== Problem description ==
Reproduce the data below word for word.
Top of Records shown
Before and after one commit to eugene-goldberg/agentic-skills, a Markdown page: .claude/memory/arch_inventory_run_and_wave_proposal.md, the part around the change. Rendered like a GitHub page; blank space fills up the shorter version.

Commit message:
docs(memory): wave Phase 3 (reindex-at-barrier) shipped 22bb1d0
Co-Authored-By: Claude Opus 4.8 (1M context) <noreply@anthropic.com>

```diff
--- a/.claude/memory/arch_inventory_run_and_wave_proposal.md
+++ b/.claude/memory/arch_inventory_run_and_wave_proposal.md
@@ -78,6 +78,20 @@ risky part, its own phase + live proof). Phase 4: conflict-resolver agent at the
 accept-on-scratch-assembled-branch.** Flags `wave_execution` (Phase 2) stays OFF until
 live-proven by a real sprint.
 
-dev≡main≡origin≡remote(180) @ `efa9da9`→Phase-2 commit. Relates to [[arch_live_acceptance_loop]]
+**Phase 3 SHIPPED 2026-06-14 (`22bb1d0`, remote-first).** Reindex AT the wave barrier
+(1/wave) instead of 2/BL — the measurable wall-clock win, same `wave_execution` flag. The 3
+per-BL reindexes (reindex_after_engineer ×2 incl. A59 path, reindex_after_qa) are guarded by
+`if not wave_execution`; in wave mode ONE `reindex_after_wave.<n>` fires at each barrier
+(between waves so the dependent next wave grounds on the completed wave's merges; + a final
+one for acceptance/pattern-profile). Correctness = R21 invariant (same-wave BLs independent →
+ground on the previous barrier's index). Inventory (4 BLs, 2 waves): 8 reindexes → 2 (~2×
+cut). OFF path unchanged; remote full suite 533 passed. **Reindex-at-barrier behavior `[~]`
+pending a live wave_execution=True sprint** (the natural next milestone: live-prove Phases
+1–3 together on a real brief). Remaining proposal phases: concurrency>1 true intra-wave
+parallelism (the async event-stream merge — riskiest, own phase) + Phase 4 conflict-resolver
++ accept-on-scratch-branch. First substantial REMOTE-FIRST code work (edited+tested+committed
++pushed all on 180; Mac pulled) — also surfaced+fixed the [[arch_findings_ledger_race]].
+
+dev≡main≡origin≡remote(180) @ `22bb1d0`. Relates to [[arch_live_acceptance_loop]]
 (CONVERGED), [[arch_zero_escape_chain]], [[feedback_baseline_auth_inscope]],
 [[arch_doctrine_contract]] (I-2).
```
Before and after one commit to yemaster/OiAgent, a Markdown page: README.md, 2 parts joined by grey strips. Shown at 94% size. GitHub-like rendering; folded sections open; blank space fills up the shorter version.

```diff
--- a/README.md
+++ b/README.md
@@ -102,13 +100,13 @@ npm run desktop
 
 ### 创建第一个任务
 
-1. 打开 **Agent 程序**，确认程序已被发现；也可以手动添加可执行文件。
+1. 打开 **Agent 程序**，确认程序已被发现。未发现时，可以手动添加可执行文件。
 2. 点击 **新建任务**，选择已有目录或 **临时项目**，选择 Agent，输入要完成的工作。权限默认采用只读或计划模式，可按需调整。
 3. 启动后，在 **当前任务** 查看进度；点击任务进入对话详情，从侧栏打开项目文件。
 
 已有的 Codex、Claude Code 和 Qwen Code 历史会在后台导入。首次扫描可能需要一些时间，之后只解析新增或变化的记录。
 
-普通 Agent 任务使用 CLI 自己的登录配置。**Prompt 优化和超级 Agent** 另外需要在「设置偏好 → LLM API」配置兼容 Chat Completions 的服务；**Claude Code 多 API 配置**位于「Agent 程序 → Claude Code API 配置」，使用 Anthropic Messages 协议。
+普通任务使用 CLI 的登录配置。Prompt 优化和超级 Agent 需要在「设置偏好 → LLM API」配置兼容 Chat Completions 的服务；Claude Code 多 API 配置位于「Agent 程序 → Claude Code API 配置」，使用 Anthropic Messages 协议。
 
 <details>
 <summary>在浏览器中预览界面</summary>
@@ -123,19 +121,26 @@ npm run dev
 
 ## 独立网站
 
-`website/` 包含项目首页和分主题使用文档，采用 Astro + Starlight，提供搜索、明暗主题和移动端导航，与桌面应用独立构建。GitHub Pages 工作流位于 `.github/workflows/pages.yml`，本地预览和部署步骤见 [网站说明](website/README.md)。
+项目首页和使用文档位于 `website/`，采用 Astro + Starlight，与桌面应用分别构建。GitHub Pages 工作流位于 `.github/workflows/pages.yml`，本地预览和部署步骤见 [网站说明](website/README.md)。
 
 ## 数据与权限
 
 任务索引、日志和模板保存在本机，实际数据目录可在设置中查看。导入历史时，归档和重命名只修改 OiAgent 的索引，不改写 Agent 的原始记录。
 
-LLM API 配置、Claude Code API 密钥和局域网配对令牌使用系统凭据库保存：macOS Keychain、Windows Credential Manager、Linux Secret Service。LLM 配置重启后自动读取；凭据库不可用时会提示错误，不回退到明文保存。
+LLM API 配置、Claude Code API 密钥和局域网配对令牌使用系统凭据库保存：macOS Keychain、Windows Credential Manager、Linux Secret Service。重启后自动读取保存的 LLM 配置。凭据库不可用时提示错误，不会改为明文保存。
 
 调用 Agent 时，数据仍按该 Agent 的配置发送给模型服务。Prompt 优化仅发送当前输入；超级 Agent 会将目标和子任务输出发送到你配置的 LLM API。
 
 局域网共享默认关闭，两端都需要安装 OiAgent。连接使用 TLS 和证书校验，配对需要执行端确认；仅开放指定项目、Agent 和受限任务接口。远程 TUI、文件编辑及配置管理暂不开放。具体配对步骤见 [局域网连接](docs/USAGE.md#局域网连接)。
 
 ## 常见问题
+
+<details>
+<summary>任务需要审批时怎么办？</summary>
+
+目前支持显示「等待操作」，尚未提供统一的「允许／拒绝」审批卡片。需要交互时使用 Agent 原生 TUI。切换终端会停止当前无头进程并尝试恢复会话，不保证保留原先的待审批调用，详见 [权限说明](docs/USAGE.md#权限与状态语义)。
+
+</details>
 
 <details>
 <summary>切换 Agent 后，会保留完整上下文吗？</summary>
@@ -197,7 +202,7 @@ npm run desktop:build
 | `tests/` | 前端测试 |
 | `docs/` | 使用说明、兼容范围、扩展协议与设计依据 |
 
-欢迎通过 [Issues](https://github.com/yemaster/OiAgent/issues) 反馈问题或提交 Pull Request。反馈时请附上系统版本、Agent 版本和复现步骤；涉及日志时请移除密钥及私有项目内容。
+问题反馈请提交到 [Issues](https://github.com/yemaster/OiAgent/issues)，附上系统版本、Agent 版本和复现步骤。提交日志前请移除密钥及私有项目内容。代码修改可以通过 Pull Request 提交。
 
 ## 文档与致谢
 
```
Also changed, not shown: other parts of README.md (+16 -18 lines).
Bottom of Records shown
== Result of the exercise ==
Before and after one commit to eugene-goldberg/agentic-skills, a Markdown page: .claude/memory/arch_inventory_run_and_wave_proposal.md, the part around the change. Rendered like a GitHub page; blank space fills up the shorter version.

Commit message:
docs(memory): wave Phase 3 (reindex-at-barrier) shipped 22bb1d0
Co-Authored-By: Claude Opus 4.8 (1M context) <noreply@anthropic.com>

```diff
--- a/.claude/memory/arch_inventory_run_and_wave_proposal.md
+++ b/.claude/memory/arch_inventory_run_and_wave_proposal.md
@@ -78,6 +78,20 @@ risky part, its own phase + live proof). Phase 4: conflict-resolver agent at the
 accept-on-scratch-assembled-branch.** Flags `wave_execution` (Phase 2) stays OFF until
 live-proven by a real sprint.
 
-dev≡main≡origin≡remote(180) @ `efa9da9`→Phase-2 commit. Relates to [[arch_live_acceptance_loop]]
+**Phase 3 SHIPPED 2026-06-14 (`22bb1d0`, remote-first).** Reindex AT the wave barrier
+(1/wave) instead of 2/BL — the measurable wall-clock win, same `wave_execution` flag. The 3
+per-BL reindexes (reindex_after_engineer ×2 incl. A59 path, reindex_after_qa) are guarded by
+`if not wave_execution`; in wave mode ONE `reindex_after_wave.<n>` fires at each barrier
+(between waves so the dependent next wave grounds on the completed wave's merges; + a final
+one for acceptance/pattern-profile). Correctness = R21 invariant (same-wave BLs independent →
+ground on the previous barrier's index). Inventory (4 BLs, 2 waves): 8 reindexes → 2 (~2×
+cut). OFF path unchanged; remote full suite 533 passed. **Reindex-at-barrier behavior `[~]`
+pending a live wave_execution=True sprint** (the natural next milestone: live-prove Phases
+1–3 together on a real brief). Remaining proposal phases: concurrency>1 true intra-wave
+parallelism (the async event-stream merge — riskiest, own phase) + Phase 4 conflict-resolver
++ accept-on-scratch-branch. First substantial REMOTE-FIRST code work (edited+tested+committed
++pushed all on 180; Mac pulled) — also surfaced+fixed the [[arch_findings_ledger_race]].
+
+dev≡main≡origin≡remote(180) @ `22bb1d0`. Relates to [[arch_live_acceptance_loop]]
 (CONVERGED), [[arch_zero_escape_chain]], [[feedback_baseline_auth_inscope]],
 [[arch_doctrine_contract]] (I-2).
```
Before and after one commit to yemaster/OiAgent, a Markdown page: README.md, 2 parts joined by grey strips. Shown at 94% size. GitHub-like rendering; folded sections open; blank space fills up the shorter version.

```diff
--- a/README.md
+++ b/README.md
@@ -102,13 +100,13 @@ npm run desktop
 
 ### 创建第一个任务
 
-1. 打开 **Agent 程序**，确认程序已被发现；也可以手动添加可执行文件。
+1. 打开 **Agent 程序**，确认程序已被发现。未发现时，可以手动添加可执行文件。
 2. 点击 **新建任务**，选择已有目录或 **临时项目**，选择 Agent，输入要完成的工作。权限默认采用只读或计划模式，可按需调整。
 3. 启动后，在 **当前任务** 查看进度；点击任务进入对话详情，从侧栏打开项目文件。
 
 已有的 Codex、Claude Code 和 Qwen Code 历史会在后台导入。首次扫描可能需要一些时间，之后只解析新增或变化的记录。
 
-普通 Agent 任务使用 CLI 自己的登录配置。**Prompt 优化和超级 Agent** 另外需要在「设置偏好 → LLM API」配置兼容 Chat Completions 的服务；**Claude Code 多 API 配置**位于「Agent 程序 → Claude Code API 配置」，使用 Anthropic Messages 协议。
+普通任务使用 CLI 的登录配置。Prompt 优化和超级 Agent 需要在「设置偏好 → LLM API」配置兼容 Chat Completions 的服务；Claude Code 多 API 配置位于「Agent 程序 → Claude Code API 配置」，使用 Anthropic Messages 协议。
 
 <details>
 <summary>在浏览器中预览界面</summary>
@@ -123,19 +121,26 @@ npm run dev
 
 ## 独立网站
 
-`website/` 包含项目首页和分主题使用文档，采用 Astro + Starlight，提供搜索、明暗主题和移动端导航，与桌面应用独立构建。GitHub Pages 工作流位于 `.github/workflows/pages.yml`，本地预览和部署步骤见 [网站说明](website/README.md)。
+项目首页和使用文档位于 `website/`，采用 Astro + Starlight，与桌面应用分别构建。GitHub Pages 工作流位于 `.github/workflows/pages.yml`，本地预览和部署步骤见 [网站说明](website/README.md)。
 
 ## 数据与权限
 
 任务索引、日志和模板保存在本机，实际数据目录可在设置中查看。导入历史时，归档和重命名只修改 OiAgent 的索引，不改写 Agent 的原始记录。
 
-LLM API 配置、Claude Code API 密钥和局域网配对令牌使用系统凭据库保存：macOS Keychain、Windows Credential Manager、Linux Secret Service。LLM 配置重启后自动读取；凭据库不可用时会提示错误，不回退到明文保存。
+LLM API 配置、Claude Code API 密钥和局域网配对令牌使用系统凭据库保存：macOS Keychain、Windows Credential Manager、Linux Secret Service。重启后自动读取保存的 LLM 配置。凭据库不可用时提示错误，不会改为明文保存。
 
 调用 Agent 时，数据仍按该 Agent 的配置发送给模型服务。Prompt 优化仅发送当前输入；超级 Agent 会将目标和子任务输出发送到你配置的 LLM API。
 
 局域网共享默认关闭，两端都需要安装 OiAgent。连接使用 TLS 和证书校验，配对需要执行端确认；仅开放指定项目、Agent 和受限任务接口。远程 TUI、文件编辑及配置管理暂不开放。具体配对步骤见 [局域网连接](docs/USAGE.md#局域网连接)。
 
 ## 常见问题
+
+<details>
+<summary>任务需要审批时怎么办？</summary>
+
+目前支持显示「等待操作」，尚未提供统一的「允许／拒绝」审批卡片。需要交互时使用 Agent 原生 TUI。切换终端会停止当前无头进程并尝试恢复会话，不保证保留原先的待审批调用，详见 [权限说明](docs/USAGE.md#权限与状态语义)。
+
+</details>
 
 <details>
 <summary>切换 Agent 后，会保留完整上下文吗？</summary>
@@ -197,7 +202,7 @@ npm run desktop:build
 | `tests/` | 前端测试 |
 | `docs/` | 使用说明、兼容范围、扩展协议与设计依据 |
 
-欢迎通过 [Issues](https://github.com/yemaster/OiAgent/issues) 反馈问题或提交 Pull Request。反馈时请附上系统版本、Agent 版本和复现步骤；涉及日志时请移除密钥及私有项目内容。
+问题反馈请提交到 [Issues](https://github.com/yemaster/OiAgent/issues)，附上系统版本、Agent 版本和复现步骤。提交日志前请移除密钥及私有项目内容。代码修改可以通过 Pull Request 提交。
 
 ## 文档与致谢
 
```
Also changed, not shown: other parts of README.md (+16 -18 lines).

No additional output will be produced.